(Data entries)
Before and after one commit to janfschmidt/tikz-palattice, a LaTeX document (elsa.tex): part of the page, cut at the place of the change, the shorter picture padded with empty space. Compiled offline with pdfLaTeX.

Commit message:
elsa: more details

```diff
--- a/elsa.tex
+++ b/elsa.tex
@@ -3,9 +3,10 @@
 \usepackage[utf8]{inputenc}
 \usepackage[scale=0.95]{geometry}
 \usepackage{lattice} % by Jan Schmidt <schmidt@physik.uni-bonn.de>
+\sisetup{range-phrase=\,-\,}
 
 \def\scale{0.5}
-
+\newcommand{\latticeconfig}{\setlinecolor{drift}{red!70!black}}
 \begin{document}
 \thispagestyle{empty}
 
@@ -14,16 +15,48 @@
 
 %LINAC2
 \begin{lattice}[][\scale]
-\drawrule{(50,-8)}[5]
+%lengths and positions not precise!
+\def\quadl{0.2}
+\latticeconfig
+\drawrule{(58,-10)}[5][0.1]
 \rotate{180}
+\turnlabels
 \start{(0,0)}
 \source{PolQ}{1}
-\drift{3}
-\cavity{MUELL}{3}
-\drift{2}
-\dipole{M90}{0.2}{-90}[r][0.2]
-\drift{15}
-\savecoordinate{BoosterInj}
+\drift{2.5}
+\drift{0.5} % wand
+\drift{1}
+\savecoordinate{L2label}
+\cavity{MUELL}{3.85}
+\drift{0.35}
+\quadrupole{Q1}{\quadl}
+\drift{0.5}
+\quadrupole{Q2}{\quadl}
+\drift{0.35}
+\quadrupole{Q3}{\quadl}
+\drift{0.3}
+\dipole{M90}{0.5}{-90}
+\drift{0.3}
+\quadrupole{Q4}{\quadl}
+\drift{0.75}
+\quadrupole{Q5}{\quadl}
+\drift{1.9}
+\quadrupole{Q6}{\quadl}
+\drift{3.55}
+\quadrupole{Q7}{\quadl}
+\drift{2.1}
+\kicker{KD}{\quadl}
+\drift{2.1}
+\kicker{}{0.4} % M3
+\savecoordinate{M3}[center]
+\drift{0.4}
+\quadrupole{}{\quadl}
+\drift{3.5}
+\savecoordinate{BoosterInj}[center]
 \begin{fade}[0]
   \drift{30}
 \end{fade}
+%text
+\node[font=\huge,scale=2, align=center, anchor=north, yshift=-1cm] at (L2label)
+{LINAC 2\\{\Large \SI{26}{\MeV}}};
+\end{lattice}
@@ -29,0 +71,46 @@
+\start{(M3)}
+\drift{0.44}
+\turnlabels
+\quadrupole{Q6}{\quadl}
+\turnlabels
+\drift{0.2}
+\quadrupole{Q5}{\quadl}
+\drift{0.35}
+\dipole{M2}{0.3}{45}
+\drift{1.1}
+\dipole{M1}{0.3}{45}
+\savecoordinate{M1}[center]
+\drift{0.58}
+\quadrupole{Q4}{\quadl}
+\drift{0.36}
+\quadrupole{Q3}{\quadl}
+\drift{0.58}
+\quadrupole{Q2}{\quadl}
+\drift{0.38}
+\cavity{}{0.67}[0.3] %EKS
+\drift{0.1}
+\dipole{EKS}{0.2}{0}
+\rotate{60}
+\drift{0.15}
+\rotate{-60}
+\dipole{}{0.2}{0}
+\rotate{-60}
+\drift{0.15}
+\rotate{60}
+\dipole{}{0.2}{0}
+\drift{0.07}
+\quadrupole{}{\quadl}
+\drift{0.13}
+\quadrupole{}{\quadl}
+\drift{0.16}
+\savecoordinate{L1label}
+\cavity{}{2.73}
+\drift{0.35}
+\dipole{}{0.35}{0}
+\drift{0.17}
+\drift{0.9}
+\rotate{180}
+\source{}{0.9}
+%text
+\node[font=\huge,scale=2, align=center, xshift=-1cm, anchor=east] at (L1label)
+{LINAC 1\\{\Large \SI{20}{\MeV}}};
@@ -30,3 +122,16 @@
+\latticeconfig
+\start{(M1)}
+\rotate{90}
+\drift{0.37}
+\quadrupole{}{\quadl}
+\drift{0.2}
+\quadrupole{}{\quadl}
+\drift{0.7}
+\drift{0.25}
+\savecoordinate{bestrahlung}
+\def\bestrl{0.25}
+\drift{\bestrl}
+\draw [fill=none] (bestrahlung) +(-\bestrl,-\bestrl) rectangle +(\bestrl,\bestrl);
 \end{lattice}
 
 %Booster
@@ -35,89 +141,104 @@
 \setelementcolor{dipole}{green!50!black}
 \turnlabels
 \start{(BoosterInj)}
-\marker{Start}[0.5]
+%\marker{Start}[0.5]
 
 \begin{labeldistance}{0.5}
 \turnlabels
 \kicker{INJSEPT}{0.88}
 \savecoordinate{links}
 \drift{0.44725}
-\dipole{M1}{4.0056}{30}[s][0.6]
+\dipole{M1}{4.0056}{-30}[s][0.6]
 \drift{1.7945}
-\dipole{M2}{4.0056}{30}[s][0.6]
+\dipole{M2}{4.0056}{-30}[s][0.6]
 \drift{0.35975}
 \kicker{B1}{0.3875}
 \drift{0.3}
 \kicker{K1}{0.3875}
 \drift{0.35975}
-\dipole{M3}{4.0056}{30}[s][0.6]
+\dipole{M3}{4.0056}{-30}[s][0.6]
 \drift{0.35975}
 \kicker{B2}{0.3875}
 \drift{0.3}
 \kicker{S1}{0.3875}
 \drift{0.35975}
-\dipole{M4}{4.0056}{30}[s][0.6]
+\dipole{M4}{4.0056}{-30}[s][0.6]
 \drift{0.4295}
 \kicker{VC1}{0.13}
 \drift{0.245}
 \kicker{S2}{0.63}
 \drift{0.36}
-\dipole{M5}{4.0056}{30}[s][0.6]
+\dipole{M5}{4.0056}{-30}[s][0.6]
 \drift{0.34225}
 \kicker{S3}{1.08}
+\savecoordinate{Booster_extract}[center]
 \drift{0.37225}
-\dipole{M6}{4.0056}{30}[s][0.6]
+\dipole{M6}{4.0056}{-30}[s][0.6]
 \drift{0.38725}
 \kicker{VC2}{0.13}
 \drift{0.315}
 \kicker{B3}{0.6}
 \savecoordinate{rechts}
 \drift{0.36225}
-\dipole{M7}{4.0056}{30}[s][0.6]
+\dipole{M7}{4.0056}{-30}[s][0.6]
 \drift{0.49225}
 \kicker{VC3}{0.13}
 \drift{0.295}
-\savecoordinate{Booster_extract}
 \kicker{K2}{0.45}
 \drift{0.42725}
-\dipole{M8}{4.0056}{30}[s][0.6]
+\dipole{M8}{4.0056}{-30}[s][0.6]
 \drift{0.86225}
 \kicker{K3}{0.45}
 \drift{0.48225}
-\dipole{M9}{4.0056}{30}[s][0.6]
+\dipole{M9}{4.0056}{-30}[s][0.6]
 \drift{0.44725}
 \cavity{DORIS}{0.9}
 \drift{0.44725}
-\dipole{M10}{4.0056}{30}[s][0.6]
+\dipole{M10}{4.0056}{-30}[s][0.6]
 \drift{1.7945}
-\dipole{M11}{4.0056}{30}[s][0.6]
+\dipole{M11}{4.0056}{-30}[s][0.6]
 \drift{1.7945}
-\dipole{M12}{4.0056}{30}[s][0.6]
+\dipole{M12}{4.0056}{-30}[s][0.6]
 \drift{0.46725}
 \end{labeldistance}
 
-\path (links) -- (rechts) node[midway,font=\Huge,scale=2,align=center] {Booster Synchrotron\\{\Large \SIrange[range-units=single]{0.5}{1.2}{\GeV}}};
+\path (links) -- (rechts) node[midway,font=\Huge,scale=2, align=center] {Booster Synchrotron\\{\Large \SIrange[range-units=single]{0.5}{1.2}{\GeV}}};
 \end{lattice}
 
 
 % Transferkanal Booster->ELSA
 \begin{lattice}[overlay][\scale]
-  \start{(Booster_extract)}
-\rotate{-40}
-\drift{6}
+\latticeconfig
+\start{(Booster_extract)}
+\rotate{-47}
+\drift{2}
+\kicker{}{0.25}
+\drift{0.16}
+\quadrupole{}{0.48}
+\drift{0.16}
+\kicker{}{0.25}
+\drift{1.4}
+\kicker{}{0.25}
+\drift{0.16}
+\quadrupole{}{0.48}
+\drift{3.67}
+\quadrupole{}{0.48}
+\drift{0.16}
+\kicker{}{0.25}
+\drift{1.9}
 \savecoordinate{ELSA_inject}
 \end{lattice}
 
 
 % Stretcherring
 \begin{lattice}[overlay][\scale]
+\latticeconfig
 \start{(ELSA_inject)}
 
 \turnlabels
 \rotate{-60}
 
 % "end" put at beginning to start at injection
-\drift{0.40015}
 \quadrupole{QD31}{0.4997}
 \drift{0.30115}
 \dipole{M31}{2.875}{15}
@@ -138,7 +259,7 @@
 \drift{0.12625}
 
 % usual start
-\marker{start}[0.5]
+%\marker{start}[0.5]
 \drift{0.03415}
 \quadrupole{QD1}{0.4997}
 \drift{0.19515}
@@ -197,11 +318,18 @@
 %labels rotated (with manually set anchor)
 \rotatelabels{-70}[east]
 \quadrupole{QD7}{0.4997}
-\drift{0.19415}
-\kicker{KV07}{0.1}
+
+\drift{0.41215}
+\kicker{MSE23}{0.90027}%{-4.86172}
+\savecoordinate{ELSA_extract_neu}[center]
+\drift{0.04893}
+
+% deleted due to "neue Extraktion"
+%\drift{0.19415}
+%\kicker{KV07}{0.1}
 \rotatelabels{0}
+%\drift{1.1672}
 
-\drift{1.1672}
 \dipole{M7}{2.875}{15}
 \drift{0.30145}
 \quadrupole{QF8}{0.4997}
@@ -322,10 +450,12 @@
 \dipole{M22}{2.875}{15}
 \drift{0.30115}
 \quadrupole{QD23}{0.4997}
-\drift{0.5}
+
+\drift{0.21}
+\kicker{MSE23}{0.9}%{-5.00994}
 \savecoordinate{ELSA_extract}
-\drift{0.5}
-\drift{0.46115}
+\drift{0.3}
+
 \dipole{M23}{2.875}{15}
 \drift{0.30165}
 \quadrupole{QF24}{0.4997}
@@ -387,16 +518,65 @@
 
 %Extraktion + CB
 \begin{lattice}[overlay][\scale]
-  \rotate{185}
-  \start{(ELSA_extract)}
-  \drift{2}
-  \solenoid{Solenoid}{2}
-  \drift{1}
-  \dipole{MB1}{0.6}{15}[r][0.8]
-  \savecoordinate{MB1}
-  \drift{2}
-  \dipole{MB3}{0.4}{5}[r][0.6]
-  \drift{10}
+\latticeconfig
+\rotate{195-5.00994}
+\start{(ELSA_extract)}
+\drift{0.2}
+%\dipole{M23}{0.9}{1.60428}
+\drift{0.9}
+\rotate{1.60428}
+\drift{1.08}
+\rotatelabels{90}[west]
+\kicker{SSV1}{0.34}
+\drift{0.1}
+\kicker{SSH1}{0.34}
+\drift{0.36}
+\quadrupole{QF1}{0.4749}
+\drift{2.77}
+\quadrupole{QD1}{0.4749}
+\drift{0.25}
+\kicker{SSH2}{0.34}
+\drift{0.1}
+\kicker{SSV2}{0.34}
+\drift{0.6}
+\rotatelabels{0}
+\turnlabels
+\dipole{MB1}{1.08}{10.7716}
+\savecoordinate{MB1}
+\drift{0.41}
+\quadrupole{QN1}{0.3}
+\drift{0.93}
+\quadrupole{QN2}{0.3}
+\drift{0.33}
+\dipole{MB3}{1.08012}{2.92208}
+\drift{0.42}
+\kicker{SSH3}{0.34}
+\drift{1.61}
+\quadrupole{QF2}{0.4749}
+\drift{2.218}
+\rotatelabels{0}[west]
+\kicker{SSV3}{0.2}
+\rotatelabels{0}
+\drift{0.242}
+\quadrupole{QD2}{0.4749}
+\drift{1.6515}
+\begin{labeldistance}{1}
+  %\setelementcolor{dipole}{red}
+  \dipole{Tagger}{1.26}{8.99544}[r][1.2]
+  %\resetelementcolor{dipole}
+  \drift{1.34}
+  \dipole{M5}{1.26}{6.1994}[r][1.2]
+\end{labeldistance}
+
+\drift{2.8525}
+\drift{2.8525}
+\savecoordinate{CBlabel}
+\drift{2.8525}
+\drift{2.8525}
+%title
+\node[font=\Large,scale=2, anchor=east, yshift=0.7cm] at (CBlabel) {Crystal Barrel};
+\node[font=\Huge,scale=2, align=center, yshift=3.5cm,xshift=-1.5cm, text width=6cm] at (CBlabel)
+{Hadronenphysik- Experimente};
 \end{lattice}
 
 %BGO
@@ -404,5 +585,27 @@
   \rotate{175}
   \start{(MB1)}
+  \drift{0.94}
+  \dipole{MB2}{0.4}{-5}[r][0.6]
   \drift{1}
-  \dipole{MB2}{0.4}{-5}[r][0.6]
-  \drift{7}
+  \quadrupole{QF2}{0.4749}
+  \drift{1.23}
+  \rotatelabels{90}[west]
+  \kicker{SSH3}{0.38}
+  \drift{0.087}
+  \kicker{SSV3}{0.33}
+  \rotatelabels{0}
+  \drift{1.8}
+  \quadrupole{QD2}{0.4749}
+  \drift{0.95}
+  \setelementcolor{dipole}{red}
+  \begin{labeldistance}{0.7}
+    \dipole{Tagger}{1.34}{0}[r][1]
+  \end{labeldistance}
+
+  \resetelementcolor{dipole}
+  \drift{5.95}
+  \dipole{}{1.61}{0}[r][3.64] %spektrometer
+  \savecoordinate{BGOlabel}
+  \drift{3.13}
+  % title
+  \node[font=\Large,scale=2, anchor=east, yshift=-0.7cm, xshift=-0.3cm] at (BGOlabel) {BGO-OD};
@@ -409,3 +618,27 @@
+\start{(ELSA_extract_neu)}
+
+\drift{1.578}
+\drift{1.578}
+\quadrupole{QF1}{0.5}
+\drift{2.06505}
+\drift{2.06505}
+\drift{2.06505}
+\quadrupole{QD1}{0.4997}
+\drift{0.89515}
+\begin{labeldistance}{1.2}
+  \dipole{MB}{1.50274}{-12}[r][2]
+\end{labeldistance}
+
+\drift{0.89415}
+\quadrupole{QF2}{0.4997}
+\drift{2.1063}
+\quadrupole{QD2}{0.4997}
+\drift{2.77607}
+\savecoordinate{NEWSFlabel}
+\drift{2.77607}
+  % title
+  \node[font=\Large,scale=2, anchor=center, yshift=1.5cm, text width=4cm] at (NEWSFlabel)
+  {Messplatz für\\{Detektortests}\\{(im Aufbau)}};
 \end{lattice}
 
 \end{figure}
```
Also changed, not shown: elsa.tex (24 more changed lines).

**ASSIGNMENT**: Show the lines of the records that include the string "cavity".

**TASK RESULT**:
-\cavity{MUELL}{3}
+\cavity{MUELL}{3.85}
+\cavity{}{0.67}[0.3] %EKS
+\cavity{}{2.73}
 \cavity{DORIS}{0.9}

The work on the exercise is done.